Ghazvinian’s history also reminds us that the critical failures of the Carter administration in the pivotal years before and during the revolution were in backing the shah to the hilt and refusing to deal with the new political reality that existed inside Iran. While other governments began engaging the new leadership, the U.S. remained aloof, and this fueled the fear that the U.S. was seeking a way to reinstall the shah. Carter had several opportunities to avoid the complete breakdown in U.S.-Iranian relations that took place, but each time he chose to follow the bad advice of his National Security Advisor Zbigniew Brzezinski to take the more hard-line position. Contrary to the popular hawkish criticism that Carter undermined the shah, the record shows that he kept trying to prop him up when U.S. interests should have dictated putting distance between our government and the failing ruler. It is interesting to consider how differently things might have turned out for the U.S.-Iranian relationship if Carter had followed through on his own rhetoric about human rights and democracy.
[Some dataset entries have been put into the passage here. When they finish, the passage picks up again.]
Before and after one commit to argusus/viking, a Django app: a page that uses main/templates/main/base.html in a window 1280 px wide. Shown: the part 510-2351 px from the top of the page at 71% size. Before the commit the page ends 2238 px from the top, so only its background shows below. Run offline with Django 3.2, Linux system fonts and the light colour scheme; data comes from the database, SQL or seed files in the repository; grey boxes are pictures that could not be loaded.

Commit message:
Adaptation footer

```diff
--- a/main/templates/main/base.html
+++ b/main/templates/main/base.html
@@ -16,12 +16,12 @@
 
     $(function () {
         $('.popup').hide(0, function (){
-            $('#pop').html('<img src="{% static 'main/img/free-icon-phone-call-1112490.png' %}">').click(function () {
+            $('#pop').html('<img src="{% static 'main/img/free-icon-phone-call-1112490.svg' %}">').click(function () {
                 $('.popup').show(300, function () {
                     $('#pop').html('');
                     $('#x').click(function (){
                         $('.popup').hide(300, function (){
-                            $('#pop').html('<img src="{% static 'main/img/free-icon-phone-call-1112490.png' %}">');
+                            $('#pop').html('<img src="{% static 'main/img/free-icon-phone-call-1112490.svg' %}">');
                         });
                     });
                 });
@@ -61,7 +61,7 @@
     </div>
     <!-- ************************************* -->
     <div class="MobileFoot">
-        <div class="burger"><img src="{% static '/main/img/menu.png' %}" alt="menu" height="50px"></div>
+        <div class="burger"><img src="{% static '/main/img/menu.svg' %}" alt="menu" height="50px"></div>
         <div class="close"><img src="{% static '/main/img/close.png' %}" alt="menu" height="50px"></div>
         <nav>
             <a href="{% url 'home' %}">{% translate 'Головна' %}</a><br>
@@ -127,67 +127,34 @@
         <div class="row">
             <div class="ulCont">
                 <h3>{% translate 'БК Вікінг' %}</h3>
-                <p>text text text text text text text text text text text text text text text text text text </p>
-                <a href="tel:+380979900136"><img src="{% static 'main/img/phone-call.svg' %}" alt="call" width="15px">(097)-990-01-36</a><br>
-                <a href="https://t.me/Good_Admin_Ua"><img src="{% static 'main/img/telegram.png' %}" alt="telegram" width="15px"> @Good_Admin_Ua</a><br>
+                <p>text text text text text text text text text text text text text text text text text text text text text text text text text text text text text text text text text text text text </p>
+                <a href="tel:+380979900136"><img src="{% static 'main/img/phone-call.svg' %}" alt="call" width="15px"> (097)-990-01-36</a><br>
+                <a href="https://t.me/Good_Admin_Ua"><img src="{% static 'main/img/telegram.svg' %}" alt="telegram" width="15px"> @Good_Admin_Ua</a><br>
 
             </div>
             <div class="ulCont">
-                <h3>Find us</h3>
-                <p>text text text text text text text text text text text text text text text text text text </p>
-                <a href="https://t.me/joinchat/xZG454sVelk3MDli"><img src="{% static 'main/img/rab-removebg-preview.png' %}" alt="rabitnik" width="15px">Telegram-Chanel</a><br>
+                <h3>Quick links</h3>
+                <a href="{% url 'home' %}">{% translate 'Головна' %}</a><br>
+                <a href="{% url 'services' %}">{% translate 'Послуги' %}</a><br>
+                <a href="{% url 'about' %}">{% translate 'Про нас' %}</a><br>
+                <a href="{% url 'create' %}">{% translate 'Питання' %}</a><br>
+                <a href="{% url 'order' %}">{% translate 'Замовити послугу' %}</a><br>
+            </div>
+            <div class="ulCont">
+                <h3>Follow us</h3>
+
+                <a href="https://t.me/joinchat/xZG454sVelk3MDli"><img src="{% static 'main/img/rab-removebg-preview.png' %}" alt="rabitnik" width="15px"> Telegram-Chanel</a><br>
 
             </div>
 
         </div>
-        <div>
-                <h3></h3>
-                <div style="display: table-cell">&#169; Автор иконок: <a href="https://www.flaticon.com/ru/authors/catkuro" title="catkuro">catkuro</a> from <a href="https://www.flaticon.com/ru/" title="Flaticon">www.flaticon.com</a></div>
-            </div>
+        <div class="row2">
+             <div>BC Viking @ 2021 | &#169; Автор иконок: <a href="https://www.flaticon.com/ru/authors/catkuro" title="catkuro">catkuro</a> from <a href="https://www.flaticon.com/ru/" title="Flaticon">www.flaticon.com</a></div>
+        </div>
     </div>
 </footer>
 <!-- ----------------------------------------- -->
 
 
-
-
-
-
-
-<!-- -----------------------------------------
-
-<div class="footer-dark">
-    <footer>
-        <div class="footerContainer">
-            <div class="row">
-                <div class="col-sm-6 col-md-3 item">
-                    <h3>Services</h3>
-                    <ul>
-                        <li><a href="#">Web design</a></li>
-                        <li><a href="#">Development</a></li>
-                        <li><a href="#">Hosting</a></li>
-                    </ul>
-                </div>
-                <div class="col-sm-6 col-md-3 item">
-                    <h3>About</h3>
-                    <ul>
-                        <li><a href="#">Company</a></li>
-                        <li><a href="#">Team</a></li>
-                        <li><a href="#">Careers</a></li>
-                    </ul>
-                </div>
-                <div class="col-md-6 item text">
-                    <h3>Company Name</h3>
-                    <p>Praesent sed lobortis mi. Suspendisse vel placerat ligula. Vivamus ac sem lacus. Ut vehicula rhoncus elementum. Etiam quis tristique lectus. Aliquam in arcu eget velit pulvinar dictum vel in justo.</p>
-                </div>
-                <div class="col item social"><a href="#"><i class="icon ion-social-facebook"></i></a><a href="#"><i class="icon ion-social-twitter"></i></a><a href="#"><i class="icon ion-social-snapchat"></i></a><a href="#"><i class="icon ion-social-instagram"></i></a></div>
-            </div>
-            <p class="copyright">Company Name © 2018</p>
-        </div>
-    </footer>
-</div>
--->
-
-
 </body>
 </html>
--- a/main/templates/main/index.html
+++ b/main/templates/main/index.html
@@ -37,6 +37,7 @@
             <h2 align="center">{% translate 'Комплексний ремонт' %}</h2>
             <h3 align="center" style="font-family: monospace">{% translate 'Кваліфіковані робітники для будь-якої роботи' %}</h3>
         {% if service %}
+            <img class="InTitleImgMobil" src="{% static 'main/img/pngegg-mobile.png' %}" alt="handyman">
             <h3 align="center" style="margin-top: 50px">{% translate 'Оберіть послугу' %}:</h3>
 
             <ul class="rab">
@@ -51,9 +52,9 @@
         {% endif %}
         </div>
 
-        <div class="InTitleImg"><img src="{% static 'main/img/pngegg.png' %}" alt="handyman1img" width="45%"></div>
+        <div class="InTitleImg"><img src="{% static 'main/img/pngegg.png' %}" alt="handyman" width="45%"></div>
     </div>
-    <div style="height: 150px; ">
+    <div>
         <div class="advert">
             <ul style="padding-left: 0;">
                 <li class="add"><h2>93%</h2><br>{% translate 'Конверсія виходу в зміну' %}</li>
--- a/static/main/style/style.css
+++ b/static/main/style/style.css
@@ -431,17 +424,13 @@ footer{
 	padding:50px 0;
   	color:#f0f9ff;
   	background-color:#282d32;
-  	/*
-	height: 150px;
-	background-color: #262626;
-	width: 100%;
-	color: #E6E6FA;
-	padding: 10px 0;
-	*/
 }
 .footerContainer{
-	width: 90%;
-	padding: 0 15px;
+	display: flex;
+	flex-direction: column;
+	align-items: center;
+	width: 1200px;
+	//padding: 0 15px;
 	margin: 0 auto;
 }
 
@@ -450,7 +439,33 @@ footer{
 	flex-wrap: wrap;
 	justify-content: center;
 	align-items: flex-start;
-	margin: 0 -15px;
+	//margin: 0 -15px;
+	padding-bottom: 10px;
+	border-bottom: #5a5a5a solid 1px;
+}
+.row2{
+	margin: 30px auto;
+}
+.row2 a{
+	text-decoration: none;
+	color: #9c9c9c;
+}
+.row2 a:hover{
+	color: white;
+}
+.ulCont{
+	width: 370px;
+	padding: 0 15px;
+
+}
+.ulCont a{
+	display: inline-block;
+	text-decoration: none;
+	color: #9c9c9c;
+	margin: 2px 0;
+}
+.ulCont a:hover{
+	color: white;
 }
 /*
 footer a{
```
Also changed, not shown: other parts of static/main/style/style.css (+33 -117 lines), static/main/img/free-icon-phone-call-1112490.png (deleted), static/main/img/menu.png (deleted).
If the U.S. is going to have a constructive relationship with Iran, it will have to reject regime change and adhere to a principle of non-interference in Iran’s internal affairs. Much of what has gone wrong in U.S. relations with Iran stems from failing to respect Iran’s sovereignty and independence, but if the U.S. were to change how it treats Iran it would likely find that the Iranian government would be willing to reciprocate. It has been the lack of reciprocity on the U.S. side that has so often disappointed and frustrated Iranian supporters of engagement. Because the U.S. was the first to violate the nuclear deal and the only one to leave it, it is incumbent on our government to take the first step by reentering the agreement and pledging an end to the economic warfare of the last three years. But the Biden administration should also be prepared to go beyond just reviving the nuclear deal by proposing a path towards normalization that could address the remaining outstanding disputes between our governments. That would be a bold and potentially risky move, but one that is necessary if the U.S. and Iran are ever going to break out of the pattern of mutual recriminations and resentment.